▸ TRY IT:
Print the data exactly. Pictures stay out.

▸ RECORDS PROVIDED:
----------------------------------------
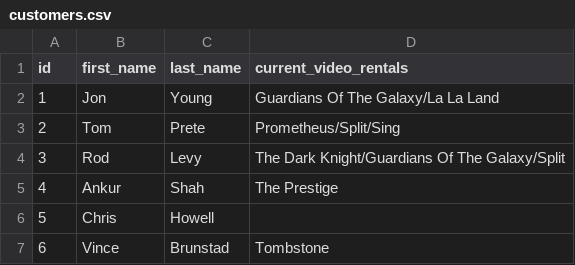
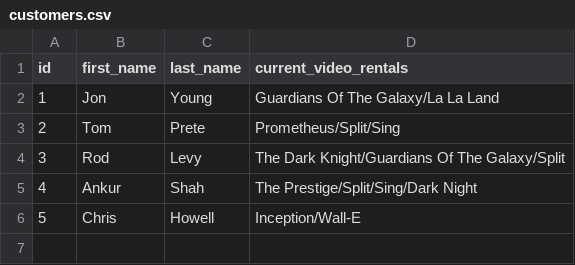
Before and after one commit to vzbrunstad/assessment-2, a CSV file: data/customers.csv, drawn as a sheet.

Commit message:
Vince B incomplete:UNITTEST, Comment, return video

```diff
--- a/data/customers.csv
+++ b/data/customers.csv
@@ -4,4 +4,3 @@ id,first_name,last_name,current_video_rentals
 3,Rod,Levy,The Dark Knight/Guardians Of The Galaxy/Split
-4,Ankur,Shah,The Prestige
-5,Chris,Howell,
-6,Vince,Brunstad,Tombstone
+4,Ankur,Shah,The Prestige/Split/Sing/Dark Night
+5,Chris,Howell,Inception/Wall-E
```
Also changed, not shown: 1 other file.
----------------------------------------
▸ EXERCISE ANSWER:
Before and after one commit to vzbrunstad/assessment-2, a CSV file: data/customers.csv, drawn as a sheet.

Commit message:
Vince B incomplete:UNITTEST, Comment, return video

```diff
--- a/data/customers.csv
+++ b/data/customers.csv
@@ -4,4 +4,3 @@ id,first_name,last_name,current_video_rentals
 3,Rod,Levy,The Dark Knight/Guardians Of The Galaxy/Split
-4,Ankur,Shah,The Prestige
-5,Chris,Howell,
-6,Vince,Brunstad,Tombstone
+4,Ankur,Shah,The Prestige/Split/Sing/Dark Night
+5,Chris,Howell,Inception/Wall-E
```
Also changed, not shown: 1 other file.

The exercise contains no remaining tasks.